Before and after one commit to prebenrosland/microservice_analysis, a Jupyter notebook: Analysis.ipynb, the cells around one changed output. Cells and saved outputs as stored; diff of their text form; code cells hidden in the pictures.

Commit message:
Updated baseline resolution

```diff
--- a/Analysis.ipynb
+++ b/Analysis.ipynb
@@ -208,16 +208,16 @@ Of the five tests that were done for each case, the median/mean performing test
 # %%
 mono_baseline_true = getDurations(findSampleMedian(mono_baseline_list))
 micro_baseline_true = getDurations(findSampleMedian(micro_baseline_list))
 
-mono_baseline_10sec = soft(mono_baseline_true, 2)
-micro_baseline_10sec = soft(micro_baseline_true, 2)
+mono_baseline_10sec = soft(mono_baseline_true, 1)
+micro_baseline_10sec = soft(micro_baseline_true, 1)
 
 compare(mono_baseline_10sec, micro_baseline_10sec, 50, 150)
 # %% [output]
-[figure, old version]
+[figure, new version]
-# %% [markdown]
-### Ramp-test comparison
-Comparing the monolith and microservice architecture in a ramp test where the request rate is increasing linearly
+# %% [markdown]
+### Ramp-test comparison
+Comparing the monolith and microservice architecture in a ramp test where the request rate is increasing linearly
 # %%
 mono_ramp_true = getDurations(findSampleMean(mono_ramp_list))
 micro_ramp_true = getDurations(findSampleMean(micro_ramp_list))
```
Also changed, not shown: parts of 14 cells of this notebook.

++++++++++++++++++++

#### Required work
Every line of the listing should be printed again exactly.

#### Task answer
Before and after one commit to prebenrosland/microservice_analysis, a Jupyter notebook: Analysis.ipynb, the cells around one changed output. Cells and saved outputs as stored; diff of their text form; code cells hidden in the pictures.

Commit message:
Updated baseline resolution

```diff
--- a/Analysis.ipynb
+++ b/Analysis.ipynb
@@ -208,16 +208,16 @@ Of the five tests that were done for each case, the median/mean performing test
 # %%
 mono_baseline_true = getDurations(findSampleMedian(mono_baseline_list))
 micro_baseline_true = getDurations(findSampleMedian(micro_baseline_list))
 
-mono_baseline_10sec = soft(mono_baseline_true, 2)
-micro_baseline_10sec = soft(micro_baseline_true, 2)
+mono_baseline_10sec = soft(mono_baseline_true, 1)
+micro_baseline_10sec = soft(micro_baseline_true, 1)
 
 compare(mono_baseline_10sec, micro_baseline_10sec, 50, 150)
 # %% [output]
-[figure, old version]
+[figure, new version]
-# %% [markdown]
-### Ramp-test comparison
-Comparing the monolith and microservice architecture in a ramp test where the request rate is increasing linearly
+# %% [markdown]
+### Ramp-test comparison
+Comparing the monolith and microservice architecture in a ramp test where the request rate is increasing linearly
 # %%
 mono_ramp_true = getDurations(findSampleMean(mono_ramp_list))
 micro_ramp_true = getDurations(findSampleMean(micro_ramp_list))
```
Also changed, not shown: parts of 14 cells of this notebook.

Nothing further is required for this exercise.